We at constantly compare the best rates and offers from major US insurers such as Prudential, Globe Life, Gerber, Geico, Progressive, Nationwide, and many others.
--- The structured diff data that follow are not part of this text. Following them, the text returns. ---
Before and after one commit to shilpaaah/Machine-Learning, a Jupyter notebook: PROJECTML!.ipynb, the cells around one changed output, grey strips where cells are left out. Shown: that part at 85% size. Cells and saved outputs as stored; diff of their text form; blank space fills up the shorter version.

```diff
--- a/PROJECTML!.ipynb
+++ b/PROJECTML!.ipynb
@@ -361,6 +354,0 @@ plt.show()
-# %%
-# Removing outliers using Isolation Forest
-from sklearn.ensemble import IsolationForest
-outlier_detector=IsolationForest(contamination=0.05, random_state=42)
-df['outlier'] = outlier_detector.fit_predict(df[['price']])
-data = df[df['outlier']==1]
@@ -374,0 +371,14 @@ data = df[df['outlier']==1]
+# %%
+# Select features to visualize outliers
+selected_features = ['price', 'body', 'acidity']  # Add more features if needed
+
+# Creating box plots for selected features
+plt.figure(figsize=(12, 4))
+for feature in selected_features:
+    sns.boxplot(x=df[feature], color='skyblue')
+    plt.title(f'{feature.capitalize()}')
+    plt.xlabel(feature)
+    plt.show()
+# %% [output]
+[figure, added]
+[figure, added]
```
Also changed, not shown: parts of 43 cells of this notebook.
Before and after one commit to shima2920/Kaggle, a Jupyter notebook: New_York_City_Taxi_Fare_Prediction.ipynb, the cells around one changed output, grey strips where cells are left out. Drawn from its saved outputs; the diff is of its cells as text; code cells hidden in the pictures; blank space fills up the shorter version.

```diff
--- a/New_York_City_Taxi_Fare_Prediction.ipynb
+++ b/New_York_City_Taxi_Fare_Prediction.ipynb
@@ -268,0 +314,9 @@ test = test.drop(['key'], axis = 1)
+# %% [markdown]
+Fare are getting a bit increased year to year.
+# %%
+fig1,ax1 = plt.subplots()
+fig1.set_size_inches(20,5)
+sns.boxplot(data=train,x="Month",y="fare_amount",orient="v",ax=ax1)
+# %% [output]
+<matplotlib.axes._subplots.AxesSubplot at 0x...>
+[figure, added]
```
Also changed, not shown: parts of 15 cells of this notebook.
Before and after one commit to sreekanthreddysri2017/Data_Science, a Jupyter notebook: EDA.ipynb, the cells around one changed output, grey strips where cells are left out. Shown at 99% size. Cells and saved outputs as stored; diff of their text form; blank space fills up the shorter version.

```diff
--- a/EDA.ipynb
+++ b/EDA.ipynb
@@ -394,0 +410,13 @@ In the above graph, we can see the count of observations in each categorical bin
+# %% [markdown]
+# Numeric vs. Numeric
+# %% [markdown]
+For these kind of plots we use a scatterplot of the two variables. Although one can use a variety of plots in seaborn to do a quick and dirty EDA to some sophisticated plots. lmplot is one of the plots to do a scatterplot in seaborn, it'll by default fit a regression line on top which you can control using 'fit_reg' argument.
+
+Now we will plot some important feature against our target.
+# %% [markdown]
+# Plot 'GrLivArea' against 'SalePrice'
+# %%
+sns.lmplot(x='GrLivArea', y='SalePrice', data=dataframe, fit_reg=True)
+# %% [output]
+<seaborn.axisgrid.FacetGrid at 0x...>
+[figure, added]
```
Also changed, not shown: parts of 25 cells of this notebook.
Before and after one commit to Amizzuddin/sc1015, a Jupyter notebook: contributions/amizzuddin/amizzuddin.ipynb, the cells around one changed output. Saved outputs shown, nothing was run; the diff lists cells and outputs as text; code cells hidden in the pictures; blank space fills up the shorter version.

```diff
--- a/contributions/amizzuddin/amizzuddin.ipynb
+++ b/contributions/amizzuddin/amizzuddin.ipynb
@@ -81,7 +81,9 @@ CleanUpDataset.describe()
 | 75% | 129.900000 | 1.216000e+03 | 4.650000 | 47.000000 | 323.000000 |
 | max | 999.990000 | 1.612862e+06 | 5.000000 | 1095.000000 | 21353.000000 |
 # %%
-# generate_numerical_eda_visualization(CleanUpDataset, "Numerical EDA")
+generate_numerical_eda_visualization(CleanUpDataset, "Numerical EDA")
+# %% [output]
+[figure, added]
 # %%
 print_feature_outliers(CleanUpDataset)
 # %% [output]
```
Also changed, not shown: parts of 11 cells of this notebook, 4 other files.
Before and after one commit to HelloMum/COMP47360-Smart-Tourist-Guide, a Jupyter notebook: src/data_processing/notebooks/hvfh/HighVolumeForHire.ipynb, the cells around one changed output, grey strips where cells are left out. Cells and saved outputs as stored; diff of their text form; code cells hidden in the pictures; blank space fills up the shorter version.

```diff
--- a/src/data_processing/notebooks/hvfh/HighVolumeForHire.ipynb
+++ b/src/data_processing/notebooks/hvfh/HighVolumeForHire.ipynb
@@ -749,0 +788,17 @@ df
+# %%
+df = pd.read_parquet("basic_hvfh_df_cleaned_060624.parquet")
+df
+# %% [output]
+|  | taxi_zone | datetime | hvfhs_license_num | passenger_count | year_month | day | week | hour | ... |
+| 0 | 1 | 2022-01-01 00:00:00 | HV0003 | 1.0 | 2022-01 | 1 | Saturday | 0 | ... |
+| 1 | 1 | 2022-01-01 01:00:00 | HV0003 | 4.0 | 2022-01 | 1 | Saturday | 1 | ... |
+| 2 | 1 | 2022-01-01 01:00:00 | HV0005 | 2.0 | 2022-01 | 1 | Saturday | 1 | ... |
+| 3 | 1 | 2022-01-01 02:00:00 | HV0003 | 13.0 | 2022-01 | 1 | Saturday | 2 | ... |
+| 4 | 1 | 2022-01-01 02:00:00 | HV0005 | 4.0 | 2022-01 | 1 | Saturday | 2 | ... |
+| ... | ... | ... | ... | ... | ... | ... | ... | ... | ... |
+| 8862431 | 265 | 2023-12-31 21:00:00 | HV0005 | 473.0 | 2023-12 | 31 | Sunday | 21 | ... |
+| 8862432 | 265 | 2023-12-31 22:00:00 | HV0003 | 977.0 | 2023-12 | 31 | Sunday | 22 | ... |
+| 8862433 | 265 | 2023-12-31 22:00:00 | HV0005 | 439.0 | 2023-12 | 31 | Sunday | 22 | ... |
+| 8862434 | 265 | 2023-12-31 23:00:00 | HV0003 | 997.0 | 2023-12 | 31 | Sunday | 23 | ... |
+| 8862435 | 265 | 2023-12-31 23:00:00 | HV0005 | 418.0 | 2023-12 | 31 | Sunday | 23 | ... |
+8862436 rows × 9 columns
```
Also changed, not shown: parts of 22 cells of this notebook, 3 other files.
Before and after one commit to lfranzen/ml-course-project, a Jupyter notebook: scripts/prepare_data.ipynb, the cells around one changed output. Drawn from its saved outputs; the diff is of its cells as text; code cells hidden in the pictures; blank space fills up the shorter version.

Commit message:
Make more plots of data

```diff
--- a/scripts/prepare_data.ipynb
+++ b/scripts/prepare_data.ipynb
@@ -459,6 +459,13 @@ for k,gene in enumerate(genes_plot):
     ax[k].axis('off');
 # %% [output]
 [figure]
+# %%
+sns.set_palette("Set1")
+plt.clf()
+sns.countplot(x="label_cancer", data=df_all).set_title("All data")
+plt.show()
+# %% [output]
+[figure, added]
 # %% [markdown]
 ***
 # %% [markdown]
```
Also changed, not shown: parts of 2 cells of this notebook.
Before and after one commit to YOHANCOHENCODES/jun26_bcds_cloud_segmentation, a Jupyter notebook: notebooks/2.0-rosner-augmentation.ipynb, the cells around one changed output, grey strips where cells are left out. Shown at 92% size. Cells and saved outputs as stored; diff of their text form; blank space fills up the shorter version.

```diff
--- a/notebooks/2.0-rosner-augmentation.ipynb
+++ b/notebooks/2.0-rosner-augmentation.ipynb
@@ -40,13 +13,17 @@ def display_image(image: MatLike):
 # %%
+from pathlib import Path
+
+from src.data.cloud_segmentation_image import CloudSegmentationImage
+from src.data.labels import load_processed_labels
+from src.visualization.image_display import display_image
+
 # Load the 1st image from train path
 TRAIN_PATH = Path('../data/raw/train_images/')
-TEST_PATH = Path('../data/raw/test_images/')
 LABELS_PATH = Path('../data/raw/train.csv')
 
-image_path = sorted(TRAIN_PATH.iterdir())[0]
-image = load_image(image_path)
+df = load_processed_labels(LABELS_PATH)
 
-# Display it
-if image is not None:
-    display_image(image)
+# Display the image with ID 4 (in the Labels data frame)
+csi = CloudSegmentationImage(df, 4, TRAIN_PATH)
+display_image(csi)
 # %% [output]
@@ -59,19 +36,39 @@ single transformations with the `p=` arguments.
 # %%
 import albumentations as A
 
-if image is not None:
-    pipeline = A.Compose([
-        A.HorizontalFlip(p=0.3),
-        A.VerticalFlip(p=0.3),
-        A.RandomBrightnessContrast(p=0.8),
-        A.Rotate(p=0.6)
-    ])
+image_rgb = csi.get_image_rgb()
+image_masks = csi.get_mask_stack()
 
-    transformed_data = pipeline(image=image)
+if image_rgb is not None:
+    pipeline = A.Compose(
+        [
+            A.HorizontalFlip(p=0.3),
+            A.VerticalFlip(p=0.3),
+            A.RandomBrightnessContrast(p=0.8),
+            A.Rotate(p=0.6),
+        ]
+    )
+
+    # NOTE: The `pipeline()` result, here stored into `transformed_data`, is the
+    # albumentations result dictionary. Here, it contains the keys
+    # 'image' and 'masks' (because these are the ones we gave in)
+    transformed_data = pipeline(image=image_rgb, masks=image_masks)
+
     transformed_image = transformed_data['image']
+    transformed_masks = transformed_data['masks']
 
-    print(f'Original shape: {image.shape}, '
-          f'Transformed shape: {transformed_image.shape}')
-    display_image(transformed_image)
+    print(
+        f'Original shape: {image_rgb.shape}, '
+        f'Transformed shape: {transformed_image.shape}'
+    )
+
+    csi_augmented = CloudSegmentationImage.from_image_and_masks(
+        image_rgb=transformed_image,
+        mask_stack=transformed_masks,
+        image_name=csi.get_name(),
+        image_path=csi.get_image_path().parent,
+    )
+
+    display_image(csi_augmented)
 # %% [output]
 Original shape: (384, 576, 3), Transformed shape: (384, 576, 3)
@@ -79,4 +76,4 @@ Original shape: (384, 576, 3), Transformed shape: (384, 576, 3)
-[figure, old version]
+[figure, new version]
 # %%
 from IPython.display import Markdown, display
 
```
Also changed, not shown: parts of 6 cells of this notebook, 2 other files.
You can compare rates of different insurance types such as car insurance rates, life insurance, health insurance and home insurance by selecting the type of insurance you're looking for, and the state you live in in the search box above!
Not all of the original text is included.